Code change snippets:
┌──
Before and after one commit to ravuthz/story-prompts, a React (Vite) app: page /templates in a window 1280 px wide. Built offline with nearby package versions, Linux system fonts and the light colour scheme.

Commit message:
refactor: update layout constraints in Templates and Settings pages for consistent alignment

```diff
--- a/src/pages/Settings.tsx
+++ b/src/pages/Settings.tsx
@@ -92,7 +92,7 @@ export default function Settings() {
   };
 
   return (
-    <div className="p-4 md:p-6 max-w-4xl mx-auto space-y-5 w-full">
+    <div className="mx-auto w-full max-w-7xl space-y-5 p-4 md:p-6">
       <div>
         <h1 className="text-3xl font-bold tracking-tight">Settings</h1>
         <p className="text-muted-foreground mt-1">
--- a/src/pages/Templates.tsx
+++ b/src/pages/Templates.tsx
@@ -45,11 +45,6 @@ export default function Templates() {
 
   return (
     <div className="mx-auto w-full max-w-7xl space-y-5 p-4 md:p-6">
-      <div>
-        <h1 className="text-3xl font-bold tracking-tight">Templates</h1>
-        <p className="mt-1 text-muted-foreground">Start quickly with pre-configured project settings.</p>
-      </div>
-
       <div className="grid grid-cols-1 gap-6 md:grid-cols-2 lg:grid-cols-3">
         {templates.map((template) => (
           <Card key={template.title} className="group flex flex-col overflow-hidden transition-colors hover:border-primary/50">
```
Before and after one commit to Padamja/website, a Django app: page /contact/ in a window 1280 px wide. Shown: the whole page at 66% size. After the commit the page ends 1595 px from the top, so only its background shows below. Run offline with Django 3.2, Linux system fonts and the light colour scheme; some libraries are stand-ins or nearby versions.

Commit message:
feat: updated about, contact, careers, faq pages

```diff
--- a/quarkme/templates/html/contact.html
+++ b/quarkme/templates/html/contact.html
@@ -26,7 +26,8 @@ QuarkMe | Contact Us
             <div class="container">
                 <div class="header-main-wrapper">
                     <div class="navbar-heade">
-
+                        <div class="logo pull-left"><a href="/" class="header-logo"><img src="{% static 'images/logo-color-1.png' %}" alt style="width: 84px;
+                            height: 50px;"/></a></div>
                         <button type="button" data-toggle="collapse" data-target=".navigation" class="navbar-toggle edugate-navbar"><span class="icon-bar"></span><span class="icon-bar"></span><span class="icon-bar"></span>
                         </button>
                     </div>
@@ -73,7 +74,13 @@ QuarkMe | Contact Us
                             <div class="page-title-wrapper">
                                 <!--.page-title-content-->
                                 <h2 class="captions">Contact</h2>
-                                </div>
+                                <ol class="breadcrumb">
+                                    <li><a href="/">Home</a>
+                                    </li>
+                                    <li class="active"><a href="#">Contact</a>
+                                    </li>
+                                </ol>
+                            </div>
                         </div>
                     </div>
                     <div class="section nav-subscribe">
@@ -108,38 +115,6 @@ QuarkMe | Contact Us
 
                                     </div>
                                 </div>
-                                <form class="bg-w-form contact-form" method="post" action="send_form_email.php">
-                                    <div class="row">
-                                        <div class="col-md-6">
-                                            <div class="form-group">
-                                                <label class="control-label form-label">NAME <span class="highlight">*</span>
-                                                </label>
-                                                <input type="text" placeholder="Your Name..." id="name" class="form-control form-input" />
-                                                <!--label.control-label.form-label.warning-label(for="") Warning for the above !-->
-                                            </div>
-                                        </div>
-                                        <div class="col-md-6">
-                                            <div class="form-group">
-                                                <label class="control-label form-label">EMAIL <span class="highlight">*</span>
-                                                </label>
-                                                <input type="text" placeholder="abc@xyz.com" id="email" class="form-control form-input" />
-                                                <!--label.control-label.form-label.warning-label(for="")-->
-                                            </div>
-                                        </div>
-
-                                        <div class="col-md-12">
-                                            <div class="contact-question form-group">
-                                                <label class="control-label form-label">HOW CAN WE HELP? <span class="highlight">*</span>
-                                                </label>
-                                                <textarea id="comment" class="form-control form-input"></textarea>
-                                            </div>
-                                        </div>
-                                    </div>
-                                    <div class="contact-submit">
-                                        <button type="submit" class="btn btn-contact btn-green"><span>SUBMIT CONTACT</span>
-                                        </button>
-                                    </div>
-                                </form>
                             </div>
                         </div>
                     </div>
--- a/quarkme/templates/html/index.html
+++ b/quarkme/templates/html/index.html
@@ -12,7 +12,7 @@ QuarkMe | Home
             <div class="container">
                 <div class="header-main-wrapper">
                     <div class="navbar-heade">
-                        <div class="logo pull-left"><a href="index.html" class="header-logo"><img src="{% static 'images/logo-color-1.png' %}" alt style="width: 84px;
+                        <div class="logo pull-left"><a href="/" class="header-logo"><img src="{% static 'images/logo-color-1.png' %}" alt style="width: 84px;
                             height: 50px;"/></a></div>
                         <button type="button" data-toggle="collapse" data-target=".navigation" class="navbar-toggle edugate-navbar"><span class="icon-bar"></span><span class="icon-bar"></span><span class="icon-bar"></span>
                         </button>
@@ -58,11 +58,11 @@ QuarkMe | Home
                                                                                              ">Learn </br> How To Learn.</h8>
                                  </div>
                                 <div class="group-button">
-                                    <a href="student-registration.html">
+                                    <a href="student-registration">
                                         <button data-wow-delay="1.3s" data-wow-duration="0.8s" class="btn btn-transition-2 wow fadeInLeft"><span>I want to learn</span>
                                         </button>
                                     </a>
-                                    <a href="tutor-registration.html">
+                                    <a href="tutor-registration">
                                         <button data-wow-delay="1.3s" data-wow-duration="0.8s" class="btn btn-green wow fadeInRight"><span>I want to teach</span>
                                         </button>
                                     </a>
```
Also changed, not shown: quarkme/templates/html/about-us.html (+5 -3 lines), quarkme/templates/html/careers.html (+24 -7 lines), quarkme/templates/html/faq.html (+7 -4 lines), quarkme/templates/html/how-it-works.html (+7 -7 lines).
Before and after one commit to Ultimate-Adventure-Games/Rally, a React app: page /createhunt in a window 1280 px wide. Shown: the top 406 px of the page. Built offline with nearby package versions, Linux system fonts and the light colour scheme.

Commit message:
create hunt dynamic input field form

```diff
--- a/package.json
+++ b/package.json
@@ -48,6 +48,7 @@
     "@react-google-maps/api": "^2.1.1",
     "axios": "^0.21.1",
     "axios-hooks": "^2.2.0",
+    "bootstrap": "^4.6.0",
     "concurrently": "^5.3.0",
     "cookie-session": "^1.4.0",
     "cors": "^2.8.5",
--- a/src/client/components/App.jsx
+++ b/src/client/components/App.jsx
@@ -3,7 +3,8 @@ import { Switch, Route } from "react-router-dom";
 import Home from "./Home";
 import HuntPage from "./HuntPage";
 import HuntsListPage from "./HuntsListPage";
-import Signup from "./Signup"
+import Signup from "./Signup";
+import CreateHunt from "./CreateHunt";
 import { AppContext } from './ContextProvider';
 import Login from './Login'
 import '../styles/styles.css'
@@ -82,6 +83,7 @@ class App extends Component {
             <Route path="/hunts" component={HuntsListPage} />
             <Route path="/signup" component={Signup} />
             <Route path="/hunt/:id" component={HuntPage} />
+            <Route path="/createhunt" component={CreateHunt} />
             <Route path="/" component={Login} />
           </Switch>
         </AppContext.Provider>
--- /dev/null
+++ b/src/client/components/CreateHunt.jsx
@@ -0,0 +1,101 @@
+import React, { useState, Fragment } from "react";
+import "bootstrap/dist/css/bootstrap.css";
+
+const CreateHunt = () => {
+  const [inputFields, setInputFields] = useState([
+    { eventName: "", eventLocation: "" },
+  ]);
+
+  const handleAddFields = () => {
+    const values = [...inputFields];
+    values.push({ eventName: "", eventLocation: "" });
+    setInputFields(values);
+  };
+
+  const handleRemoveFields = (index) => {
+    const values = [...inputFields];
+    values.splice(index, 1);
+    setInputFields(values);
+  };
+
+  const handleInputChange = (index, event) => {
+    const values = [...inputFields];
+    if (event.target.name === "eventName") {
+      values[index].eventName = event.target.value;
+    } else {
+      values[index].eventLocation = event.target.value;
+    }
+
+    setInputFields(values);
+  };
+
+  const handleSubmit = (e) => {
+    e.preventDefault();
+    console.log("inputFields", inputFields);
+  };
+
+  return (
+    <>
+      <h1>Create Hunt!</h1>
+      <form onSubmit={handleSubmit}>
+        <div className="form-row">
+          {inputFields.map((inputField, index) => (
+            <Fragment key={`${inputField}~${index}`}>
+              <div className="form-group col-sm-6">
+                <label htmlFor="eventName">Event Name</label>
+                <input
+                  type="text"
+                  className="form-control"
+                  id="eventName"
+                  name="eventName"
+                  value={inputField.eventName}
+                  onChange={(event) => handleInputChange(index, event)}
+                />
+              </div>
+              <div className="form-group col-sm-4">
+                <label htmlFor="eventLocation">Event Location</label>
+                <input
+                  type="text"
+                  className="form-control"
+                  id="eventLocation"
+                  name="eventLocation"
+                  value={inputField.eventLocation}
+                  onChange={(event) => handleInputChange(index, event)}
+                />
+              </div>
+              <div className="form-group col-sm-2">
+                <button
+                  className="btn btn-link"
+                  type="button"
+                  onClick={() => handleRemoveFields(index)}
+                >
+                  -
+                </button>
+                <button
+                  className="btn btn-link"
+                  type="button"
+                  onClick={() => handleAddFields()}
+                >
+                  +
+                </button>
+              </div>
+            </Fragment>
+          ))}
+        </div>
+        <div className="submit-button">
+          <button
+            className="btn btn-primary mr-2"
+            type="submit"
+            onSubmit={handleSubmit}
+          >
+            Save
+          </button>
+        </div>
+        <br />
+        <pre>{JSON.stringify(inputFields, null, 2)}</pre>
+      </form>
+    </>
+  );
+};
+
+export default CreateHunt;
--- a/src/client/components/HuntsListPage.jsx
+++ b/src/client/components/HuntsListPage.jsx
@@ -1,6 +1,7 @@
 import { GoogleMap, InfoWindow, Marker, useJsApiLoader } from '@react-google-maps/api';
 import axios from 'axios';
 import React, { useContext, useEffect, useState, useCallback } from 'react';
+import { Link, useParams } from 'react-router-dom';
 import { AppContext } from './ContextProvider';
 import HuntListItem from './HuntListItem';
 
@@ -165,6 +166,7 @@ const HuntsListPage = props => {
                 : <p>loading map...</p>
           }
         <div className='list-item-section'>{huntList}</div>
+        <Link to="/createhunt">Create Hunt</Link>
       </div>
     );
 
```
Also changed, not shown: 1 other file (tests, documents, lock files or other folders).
└──
- _THE TASK_:
Which lines in the records above contain the word "package"? Return each of them.

- _SOLUTION TO THE EXERCISE_:
Before and after one commit to ravuthz/story-prompts, a React (Vite) app: page /templates in a window 1280 px wide. Built offline with nearby package versions, Linux system fonts and the light colour scheme.
Before and after one commit to Ultimate-Adventure-Games/Rally, a React app: page /createhunt in a window 1280 px wide. Shown: the top 406 px of the page. Built offline with nearby package versions, Linux system fonts and the light colour scheme.
--- a/package.json
+++ b/package.json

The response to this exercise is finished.